- Title Drop: The DragonMechs are a Stenian elite mech unit dedicated to slaying lunar dragons.
- Took a Level in Badass: The core rulebook only gives passing mention to orc mechs and undead mechs. The first is a primitive design and not very good in battle, while little info is given about the latter. Then in Mech Manual it's revealed that the orcs are now capable of building their own series of mechs, and some are extremely dangerous. It also states that while undead mechs are uncommon, they aren't as rare as they used to be. And there is even a Necropolis, an undead city mech.
- Transhuman: The entire point of the steamborg class, who replace their meat parts with steam-powered machinery.

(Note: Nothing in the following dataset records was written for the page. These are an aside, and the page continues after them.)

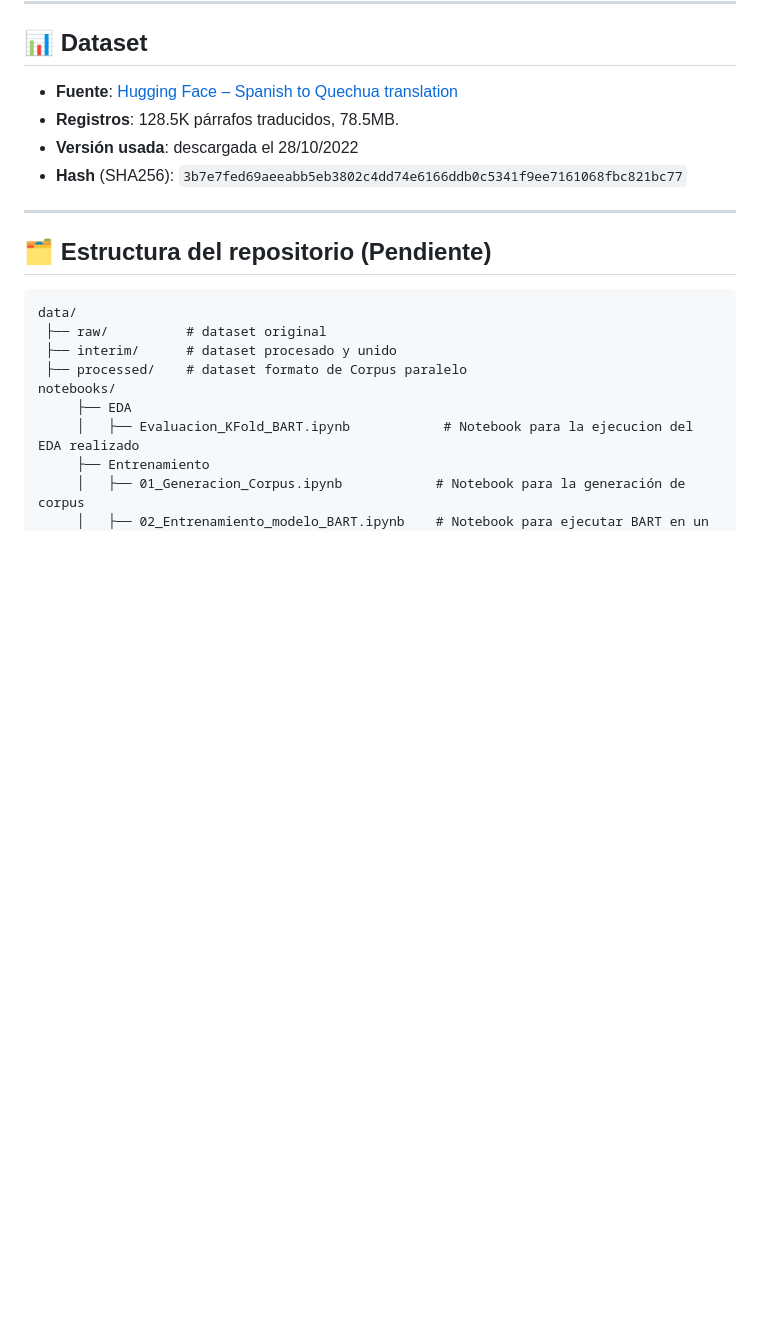
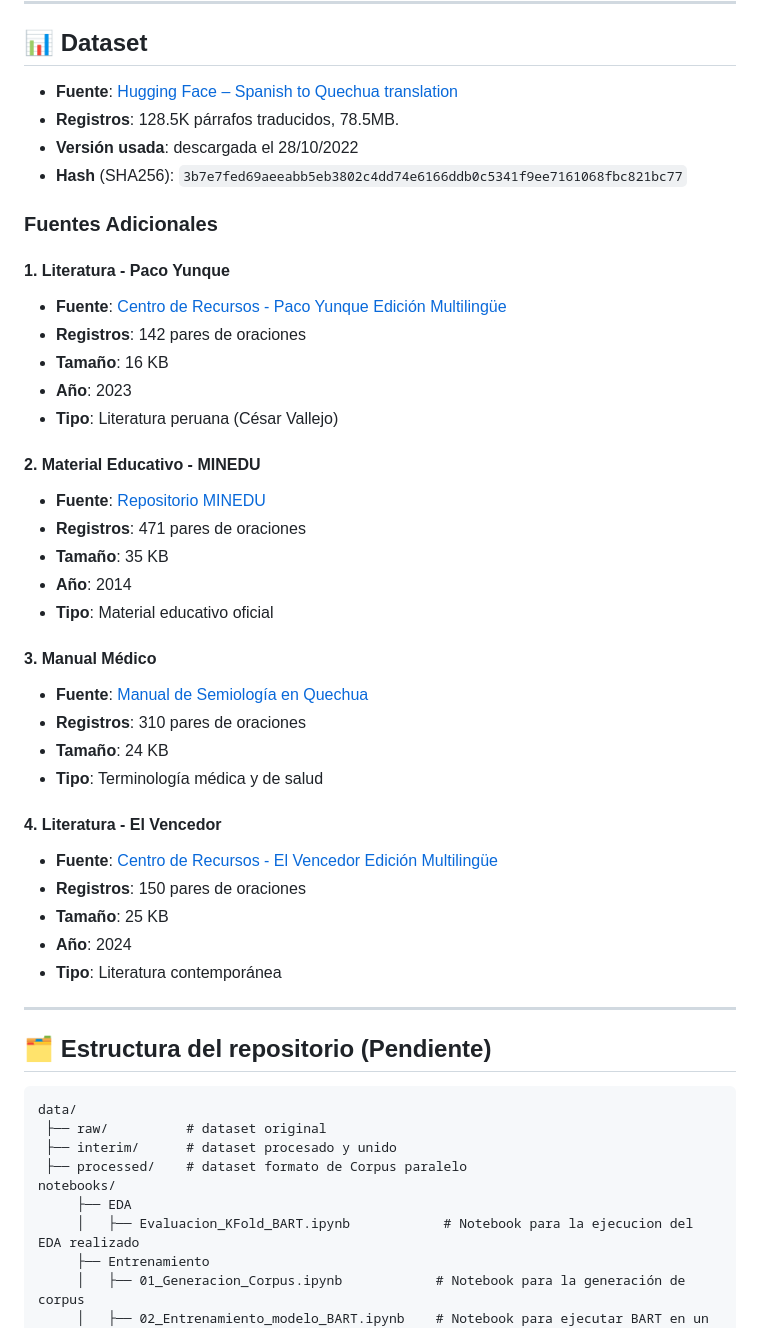
Before and after one commit to nandex2122/MIA403-TraductorEspaniolQuechua, a Markdown page: README.md, the part around the change. Rendered like a GitHub page; blank space fills up the shorter version.

Commit message:
Update files for readme

```diff
--- a/README.md
+++ b/README.md
@@ -19,6 +19,36 @@ Este repositorio forma parte del curso **Proyecto de Investigación II (MIA 403)
 - **Registros**: 128.5K párrafos traducidos, 78.5MB.
 - **Versión usada**: descargada el 28/10/2022
 - **Hash** (SHA256): `3b7e7fed69aeeabb5eb3802c4dd74e6166ddb0c5341f9ee7161068fbc821bc77`
+
+### Fuentes Adicionales
+
+#### 1. Literatura - Paco Yunque
+- **Fuente**: [Centro de Recursos - Paco Yunque Edición Multilingüe](https://centroderecursos.cultura.pe/es/registrobibliografico/paco-yunque-edici%C3%B3n-multiling%C3%BCe)
+- **Registros**: 142 pares de oraciones
+- **Tamaño**: 16 KB
+- **Año**: 2023
+- **Tipo**: Literatura peruana (César Vallejo)
+
+#### 2. Material Educativo - MINEDU
+- **Fuente**: [Repositorio MINEDU](https://repositorio.minedu.gob.pe/handle/20.500.12799/10380)
+- **Registros**: 471 pares de oraciones
+- **Tamaño**: 35 KB
+- **Año**: 2014
+- **Tipo**: Material educativo oficial
+
+#### 3. Manual Médico
+- **Fuente**: [Manual de Semiología en Quechua](https://www.cmp.org.pe/wp-content/uploads/2020/07/ManualSemiologiaQuechua-2020.pdf)
+- **Registros**: 310 pares de oraciones
+- **Tamaño**: 24 KB
+- **Tipo**: Terminología médica y de salud
+
+#### 4. Literatura - El Vencedor
+- **Fuente**: [Centro de Recursos - El Vencedor Edición Multilingüe](https://centroderecursos.cultura.pe/es/registrobibliografico/el-vencedor-edici%C3%B3n-multiling%C3%BCe)
+- **Registros**: 150 pares de oraciones
+- **Tamaño**: 25 KB
+- **Año**: 2024
+- **Tipo**: Literatura contemporánea
+
 
 ---
 
```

The Assimilated prestige class achieves a variant by permanently installing themselves into their mechs.
- Weird Moon: Populated by strange monsters and eldritch abominations, and oh yeah it's falling, did we mention that?
- When Trees Attack: Forestrati are treants driven insane by the ongoing apocalypse, which randomly attack anything that moves.
- Your Days Are Numbered: Tannanliel, the elven City Mech, is powered by the lifeforce of its maker and pilot, Tannan. This is extremely draining for him, and costs him about a year of life for every week of piloting. Elves are very long-lived in the DragonMech world, but they're still mortal, and Tannan's days — and, consequently, Tannanliel's — are fading quickly.